  • The unmarked tomb in Alexandria did not likely belong to any other notable ruler in the Ptolemaic period (332 BC-30 BC) associated with Alexander the Great, or the subsequent Roman era
  • The location of the remains of Alexander the Great, who died in 323 BC in Babylon, remains a mystery

ALEXANDRIA, Egypt: Egyptian archaeologists on Thursday dashed local hopes that a newly discovered ancient sarcophagus might contain the remains of Alexander the Great, finding instead the mummies of what appeared to be a family of three.
Workmen inadvertently unearthed the approximately 2,000-year-old black granite sealed sarcophagus this month during the construction of an apartment building in the historic Mediterranean port city of Alexandria.

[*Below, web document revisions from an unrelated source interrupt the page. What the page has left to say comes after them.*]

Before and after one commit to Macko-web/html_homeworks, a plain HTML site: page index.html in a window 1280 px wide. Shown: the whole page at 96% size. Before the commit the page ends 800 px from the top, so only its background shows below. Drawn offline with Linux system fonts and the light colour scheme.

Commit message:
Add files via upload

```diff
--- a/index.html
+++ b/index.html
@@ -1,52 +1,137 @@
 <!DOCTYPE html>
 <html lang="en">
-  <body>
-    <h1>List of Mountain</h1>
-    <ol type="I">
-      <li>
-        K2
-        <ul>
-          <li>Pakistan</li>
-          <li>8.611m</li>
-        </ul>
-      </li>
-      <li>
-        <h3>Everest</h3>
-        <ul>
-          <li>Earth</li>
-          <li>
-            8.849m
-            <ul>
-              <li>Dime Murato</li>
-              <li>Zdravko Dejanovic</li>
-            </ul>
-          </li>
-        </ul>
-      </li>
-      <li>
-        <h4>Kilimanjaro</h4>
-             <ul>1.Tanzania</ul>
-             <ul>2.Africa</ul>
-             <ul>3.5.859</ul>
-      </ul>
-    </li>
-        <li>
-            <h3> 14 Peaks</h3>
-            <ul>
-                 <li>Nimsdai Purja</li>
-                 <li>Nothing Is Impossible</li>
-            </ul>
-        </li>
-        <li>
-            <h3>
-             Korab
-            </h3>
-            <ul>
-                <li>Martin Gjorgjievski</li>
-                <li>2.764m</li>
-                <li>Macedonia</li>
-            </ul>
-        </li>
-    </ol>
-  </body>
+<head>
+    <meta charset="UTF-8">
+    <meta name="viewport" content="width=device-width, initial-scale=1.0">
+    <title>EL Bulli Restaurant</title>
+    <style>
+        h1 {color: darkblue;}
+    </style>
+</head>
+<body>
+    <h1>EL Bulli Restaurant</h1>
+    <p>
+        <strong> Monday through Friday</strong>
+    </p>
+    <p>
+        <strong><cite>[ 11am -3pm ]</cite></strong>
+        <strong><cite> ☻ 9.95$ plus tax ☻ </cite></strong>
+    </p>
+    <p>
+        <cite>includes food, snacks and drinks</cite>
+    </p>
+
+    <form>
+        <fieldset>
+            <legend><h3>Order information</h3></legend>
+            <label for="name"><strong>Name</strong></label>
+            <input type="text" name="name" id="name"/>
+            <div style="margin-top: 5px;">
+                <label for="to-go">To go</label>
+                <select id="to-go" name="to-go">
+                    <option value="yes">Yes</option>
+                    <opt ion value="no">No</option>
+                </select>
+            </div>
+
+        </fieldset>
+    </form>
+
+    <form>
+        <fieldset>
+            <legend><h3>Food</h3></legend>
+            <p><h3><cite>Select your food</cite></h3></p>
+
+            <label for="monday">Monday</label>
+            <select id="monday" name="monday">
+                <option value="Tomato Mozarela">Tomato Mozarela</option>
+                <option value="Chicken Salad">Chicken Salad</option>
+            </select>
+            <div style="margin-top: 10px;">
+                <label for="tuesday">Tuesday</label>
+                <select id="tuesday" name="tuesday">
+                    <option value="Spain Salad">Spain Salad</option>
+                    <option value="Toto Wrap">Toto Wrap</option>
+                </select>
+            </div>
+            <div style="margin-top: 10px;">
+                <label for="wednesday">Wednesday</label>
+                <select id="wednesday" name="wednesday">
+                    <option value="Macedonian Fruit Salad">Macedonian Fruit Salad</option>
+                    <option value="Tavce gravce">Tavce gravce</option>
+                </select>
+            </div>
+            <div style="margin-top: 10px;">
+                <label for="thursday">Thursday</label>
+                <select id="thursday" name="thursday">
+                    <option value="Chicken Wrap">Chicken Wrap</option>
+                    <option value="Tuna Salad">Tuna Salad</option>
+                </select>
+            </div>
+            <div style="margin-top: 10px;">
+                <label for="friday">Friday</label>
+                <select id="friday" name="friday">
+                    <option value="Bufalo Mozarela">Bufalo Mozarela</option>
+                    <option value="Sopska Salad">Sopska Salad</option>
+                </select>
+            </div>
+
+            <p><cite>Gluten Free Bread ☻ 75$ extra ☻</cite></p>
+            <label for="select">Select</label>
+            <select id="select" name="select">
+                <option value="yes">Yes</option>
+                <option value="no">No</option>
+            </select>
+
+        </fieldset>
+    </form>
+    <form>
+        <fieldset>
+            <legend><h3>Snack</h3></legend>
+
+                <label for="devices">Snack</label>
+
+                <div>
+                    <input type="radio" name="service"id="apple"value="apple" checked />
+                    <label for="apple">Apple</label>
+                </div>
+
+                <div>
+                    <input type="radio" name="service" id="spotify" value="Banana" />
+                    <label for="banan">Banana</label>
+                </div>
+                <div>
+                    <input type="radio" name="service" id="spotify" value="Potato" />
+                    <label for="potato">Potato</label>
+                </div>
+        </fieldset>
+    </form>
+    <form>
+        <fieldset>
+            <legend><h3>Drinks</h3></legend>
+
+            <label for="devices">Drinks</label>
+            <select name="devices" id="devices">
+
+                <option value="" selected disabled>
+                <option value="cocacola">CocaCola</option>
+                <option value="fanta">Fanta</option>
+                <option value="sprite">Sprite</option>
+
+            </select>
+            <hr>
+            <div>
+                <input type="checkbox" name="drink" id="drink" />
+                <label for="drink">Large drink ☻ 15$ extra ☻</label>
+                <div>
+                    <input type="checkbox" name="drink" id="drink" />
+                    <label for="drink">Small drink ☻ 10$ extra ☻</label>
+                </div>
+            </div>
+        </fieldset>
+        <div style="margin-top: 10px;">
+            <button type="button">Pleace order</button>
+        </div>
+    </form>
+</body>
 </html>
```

The 30-ton coffin is the largest yet found in Alexandria, prompting a swirl of theories in local and international media that it may be the resting place of the ancient Greek ruler who in 331 BC founded the city that still bears his name.

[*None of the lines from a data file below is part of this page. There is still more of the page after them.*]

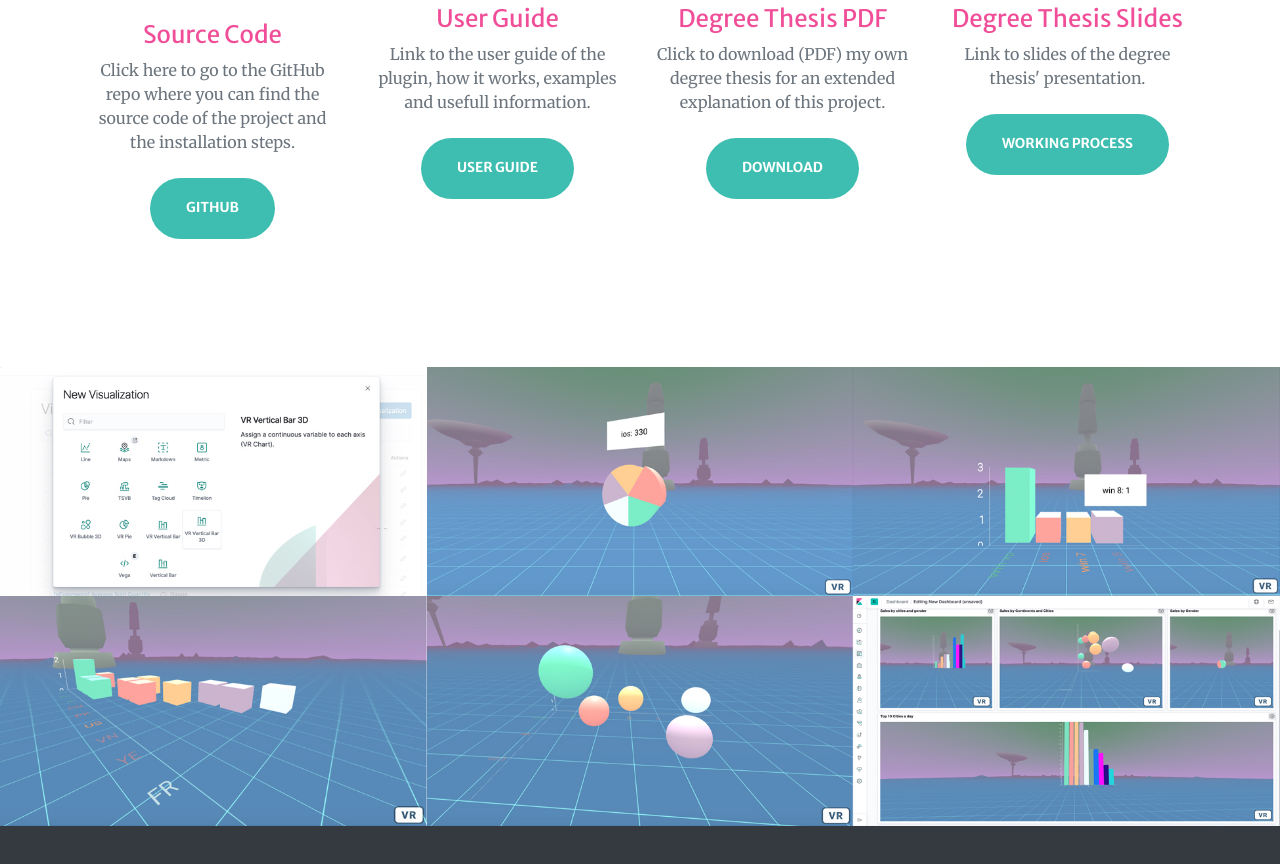
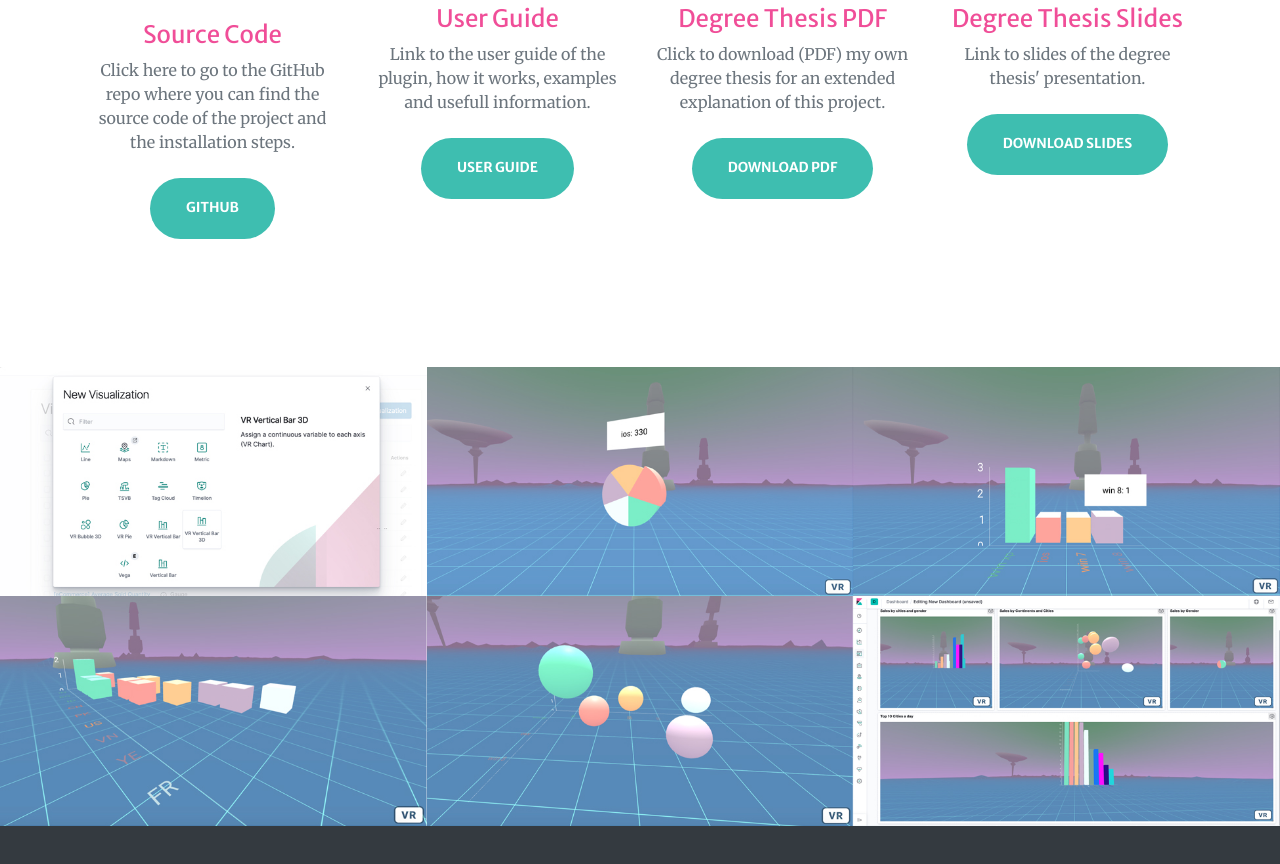
Before and after one commit to Camichan/kbn_aframe, a website: page index.html in a window 1280 px wide. Shown: the part 1148-2012 px from the top of the page. Drawn offline with nearby package versions, Linux system fonts and the light colour scheme.

Commit message:
Add slides link

```diff
--- a/index.html
+++ b/index.html
@@ -78,7 +78,7 @@
                             <h3 class="h4 mb-2">Degree Thesis PDF</h3>
                             <p class="text-muted mb-0">Click to download (PDF) my own degree thesis for an extended explanation of this project.</p>
                             <br>
-                            <a class="btn btn-primary btn-xl js-scroll-trigger" href="https://github.com/Camichan/Memoria-TFG/raw/master/TFG-Andrea-Villaverde.pdf">Download</a>
+                            <a class="btn btn-primary btn-xl js-scroll-trigger" href="https://github.com/Camichan/Memoria-TFG/raw/master/TFG-Andrea-Villaverde-Hernandez.pdf">Download PDF</a>
                         </div>
                     </div>
                     <div class="col-lg-3 col-md-6 text-center">
@@ -87,7 +87,7 @@
                             <h3 class="h4 mb-2">Degree Thesis Slides</h3>
                             <p class="text-muted mb-0">Link to slides of the degree thesis' presentation.</p>
                             <br>
-                            <a class="btn btn-primary btn-xl js-scroll-trigger" href="">Working Process</a>
+                            <a class="btn btn-primary btn-xl js-scroll-trigger" href="https://github.com/Camichan/Memoria-TFG/raw/master/Presentacion%20TFG.pdf">Download Slides</a>
                         </div>
                     </div>
                 </div>
```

Egypt’s antiquities ministry had vigorously dismissed the chances of finding Alexander’s remains inside the 30-ton sarcophagus and on Thursday its skepticism was vindicated.
“We found the bones of three people, in what looks like a family burial... Unfortunately the mummies inside were not in the best condition and only the bones remain,” Mostafa Waziri, secretary-general of the Supreme Council of Antiquities, told reporters at the site.
Waziri said some of the remains had disintegrated because sewage water from a nearby building had leaked into the sarcophagus through a small crack in one of the sides.
The location of the remains of Alexander the Great, who died in 323 BC in Babylon, remains a mystery.
The sarcophagus in Alexandria is the latest of a series of interesting archaeological finds this year in Egypt that include a 4,400-year-old tomb in Giza and an ancient necropolis in Minya, south of Cairo.
The unmarked tomb in Alexandria did not likely belong to any other notable ruler in the Ptolemaic period (332 BC-30 BC) associated with Alexander the Great, or the subsequent Roman era, Waziri said.
The prospect of opening the long-sealed sarcophagus had stirred fears in Egyptian media that it could unleash a 1,000-year curse.
“We’ve opened it and, thank God, the world has not fallen into darkness, said Waziri.
“I was the first to put my whole head inside the sarcophagus... and here I stand before you ... I am fine.”